Since heroin is often injected intravenously, it has also been linked to transmission of human immunodeficiency virus (HIV), hepatitis (especially Hepatitis C), sexually-transmitted infections and other blood-borne diseases, mostly through the sharing of contaminated drug paraphernalia, medical experts say.
NUMBERS DON’T LIE
Officials now fear that ongoing efforts to crack down on so-called “pill mills” and doctors who over-prescribed prescription drugs may play a role in the nation’s rising heroin abuse rates, especially since it can be cheaper and easier to obtain in some communities, according to the National Institute on Drug Abuse.
NIDA figures show that the number of “past-year heroin users” in the United States nearly doubled between 2005 and 2012, from 380,000 to 670,000.
In addition to possibly dying from an overdose, heroin addicts are also at risk because the drug is not regulated and is sometimes “cut” with other dangerous substances, including fentanyl -a potent prescription opioid that is also abused by itself, the NIDA states.
Data from the state Health Statistics Center shows that the number of people dying from heroin overdoses was 22 in 2007, but had increased to 67 deaths in 2012 -roughly tripling in those five years.
And just between 2011 and 2012, heroin overdose deaths in West Virginia increased from 41 to 67 – a 63 percent jump, according to state data.
Berkeley County had the state’s highest overdose death rate with 36 people having died from heroin overdoses during that same five year period.
Things are now comparatively worse locally, because since April there have already been 23 heron-related deaths in Berkeley and Jefferson counties, based on current task force numbers.
IN THE FIELD, ANSWERING OVERDOSE CALLS
Berkeley County Emergency Ambulance Authority officials say the overall volume of overdose calls hasn’t changed much in the last year, but they are ready whenever this kind of medical attention is needed.

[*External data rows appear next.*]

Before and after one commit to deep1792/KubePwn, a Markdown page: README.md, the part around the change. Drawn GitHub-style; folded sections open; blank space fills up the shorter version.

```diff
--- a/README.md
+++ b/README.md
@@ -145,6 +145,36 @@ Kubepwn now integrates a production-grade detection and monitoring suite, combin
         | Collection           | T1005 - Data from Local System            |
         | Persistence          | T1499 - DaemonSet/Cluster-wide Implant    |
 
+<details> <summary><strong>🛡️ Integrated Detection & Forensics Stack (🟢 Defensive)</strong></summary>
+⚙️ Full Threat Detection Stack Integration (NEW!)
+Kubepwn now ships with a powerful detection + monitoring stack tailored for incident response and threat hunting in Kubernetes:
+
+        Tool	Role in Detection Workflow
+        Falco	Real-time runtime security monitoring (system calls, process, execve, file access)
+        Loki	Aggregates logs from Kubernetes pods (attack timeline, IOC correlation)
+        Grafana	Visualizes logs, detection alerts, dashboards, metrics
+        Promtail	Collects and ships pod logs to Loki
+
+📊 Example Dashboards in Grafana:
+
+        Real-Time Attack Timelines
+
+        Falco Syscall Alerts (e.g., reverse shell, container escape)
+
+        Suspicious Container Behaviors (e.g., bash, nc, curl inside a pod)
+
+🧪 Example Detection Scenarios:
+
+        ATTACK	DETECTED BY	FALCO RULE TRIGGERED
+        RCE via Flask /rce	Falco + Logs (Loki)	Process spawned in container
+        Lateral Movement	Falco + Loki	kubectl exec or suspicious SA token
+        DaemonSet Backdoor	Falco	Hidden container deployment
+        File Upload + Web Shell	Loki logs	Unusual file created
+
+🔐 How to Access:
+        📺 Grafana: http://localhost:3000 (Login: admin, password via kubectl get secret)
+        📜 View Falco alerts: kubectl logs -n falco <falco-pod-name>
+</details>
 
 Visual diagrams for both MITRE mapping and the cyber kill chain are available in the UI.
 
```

EMS Director Robyn Fowler said this type of call made up about 3.5 percent of the agency’s approximately 7,700 calls in 2013 and about 3.1 percent this year, through November.
However, specific types of overdoses – such as heroin -are not singled out, she said.
In comparison, calls for shortness of breath account for about 9.6 percent of the total call volume, while chest pain calls are about 8 percent, Fowler said.
“So even though overdose calls are on the lower end of the volume we do, that’s not to say we don’t see them, because we do and we see them in various forms. But whether we’ll be able to treat them in the field depends what an individual overdoses on,” she said.
“If we walk in and someone is unconscious, maybe not breathing, we have certain things we look for to determine if it’s an opioid or heroin overdose – and we can give the drug Narcan to those people,” she said.
The drug, which helps reverse the effects of opiates, can either be given by a shot or an atomizer, which can be used to mist inside the patient’s nose, Fowler said, adding that many addicts’ veins have collapsed due to shooting heroin and can’t be used to administer medicine.
Since heroin depresses the body’s respiratory drive – it relaxes and almost forgets to breathe -Narcan “kicks the heroin off the outside of the cell, doesn’t allow it to attach,” according to Fowler.
Narcan works quickly, she said, adding, “Patients go from lying there and not breathing, to being up and about talking to you – although most of the time they either don’t remember what happened or just don’t want to tell us.”
Beginning in January, EMTs will join paramedics in being able to administer Narcan, Fowler said.
There’s also a growing movement nationwide for this drug to be available to the public. That would be especially helpful to parents or friends of heroin addicts, she said.
But its effect doesn’t last long, typically less than an hour, so it is possible an individual will relapse depending on how much heroin was taken and how long ago, said agency executive director Brian Costello.
“So when the Narcan wears off, the heroin in their system is going to kick back into action if it was a strong enough dose. But many people don’t seem to know that or understand they do need to be monitored for a couple hours, to see that the heroin has been metabolized enough not to be a problem,” he said.